__Instructions to follow__: Each line starting at the one that contains "A3[Yahoo Finance Global Cues]" and ending at the one that contains "B3[Super-AI ML Ensemble" must be returned exactly, and the rest of the listing is left out.
== Segment start ==
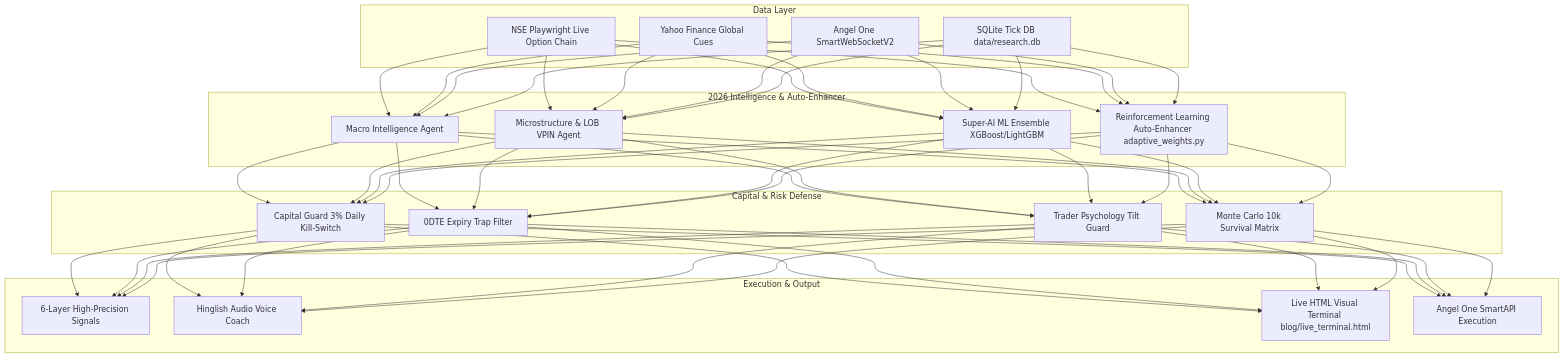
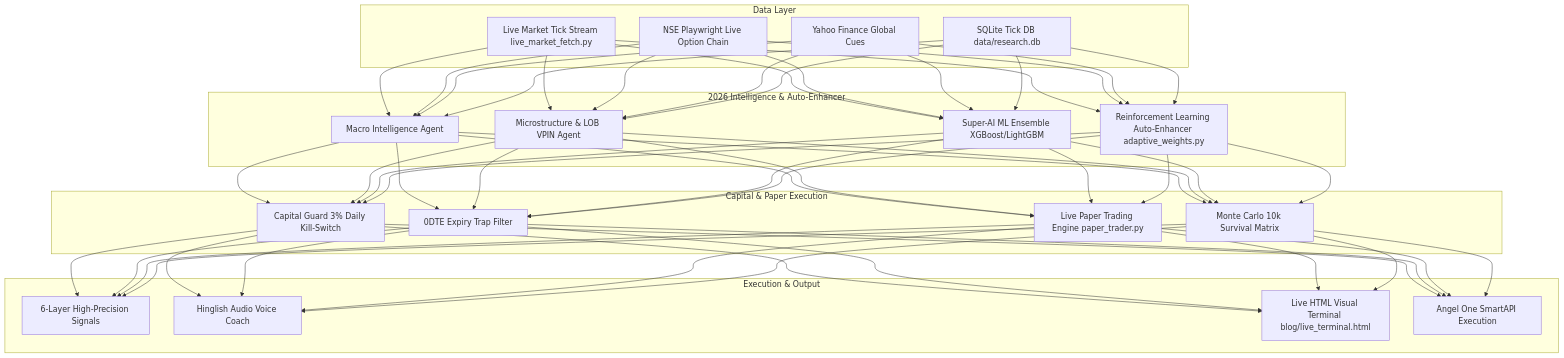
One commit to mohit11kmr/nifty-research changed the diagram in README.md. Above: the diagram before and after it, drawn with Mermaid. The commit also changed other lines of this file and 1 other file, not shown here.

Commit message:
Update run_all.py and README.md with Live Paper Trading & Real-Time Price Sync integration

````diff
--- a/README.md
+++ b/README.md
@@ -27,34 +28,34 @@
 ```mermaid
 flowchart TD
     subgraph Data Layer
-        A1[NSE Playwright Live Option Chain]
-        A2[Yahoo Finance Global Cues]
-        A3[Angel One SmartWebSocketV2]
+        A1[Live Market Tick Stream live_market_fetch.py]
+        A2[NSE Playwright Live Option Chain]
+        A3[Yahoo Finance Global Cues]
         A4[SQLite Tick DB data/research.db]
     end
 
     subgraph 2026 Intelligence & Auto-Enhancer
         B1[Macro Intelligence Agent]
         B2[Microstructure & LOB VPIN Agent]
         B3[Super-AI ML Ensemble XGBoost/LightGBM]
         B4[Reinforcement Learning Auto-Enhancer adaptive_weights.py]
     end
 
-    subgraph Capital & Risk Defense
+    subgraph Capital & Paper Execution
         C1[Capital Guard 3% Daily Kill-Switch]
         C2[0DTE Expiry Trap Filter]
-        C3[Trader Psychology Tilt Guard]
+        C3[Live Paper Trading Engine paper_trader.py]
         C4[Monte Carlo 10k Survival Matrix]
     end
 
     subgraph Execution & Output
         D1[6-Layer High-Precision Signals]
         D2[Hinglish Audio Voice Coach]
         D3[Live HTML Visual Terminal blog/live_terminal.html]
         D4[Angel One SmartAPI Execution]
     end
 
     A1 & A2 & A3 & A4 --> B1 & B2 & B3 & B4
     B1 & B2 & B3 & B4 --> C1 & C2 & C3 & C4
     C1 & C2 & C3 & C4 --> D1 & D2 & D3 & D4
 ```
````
== Segment end ==
== Segment start ==
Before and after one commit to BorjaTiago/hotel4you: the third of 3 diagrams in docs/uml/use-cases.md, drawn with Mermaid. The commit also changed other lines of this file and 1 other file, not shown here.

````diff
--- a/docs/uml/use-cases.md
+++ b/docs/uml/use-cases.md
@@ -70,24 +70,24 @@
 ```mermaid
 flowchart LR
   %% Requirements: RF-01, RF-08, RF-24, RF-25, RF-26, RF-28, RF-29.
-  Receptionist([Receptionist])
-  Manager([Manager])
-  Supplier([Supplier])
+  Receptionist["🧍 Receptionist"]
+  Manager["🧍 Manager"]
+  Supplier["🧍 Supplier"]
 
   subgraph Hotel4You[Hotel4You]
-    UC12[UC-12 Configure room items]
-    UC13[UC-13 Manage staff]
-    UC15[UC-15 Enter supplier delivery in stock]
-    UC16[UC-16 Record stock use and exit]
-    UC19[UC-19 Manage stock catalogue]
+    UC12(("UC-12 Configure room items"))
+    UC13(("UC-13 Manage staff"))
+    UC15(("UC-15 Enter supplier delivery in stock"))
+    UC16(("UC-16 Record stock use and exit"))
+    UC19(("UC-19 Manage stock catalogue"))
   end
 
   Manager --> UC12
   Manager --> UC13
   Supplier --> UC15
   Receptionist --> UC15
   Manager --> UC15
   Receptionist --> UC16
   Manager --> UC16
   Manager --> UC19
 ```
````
== Segment end ==
__Completed exercise__:
+        A3[Yahoo Finance Global Cues]
         A4[SQLite Tick DB data/research.db]
     end
 
     subgraph 2026 Intelligence & Auto-Enhancer
         B1[Macro Intelligence Agent]
         B2[Microstructure & LOB VPIN Agent]
         B3[Super-AI ML Ensemble XGBoost/LightGBM]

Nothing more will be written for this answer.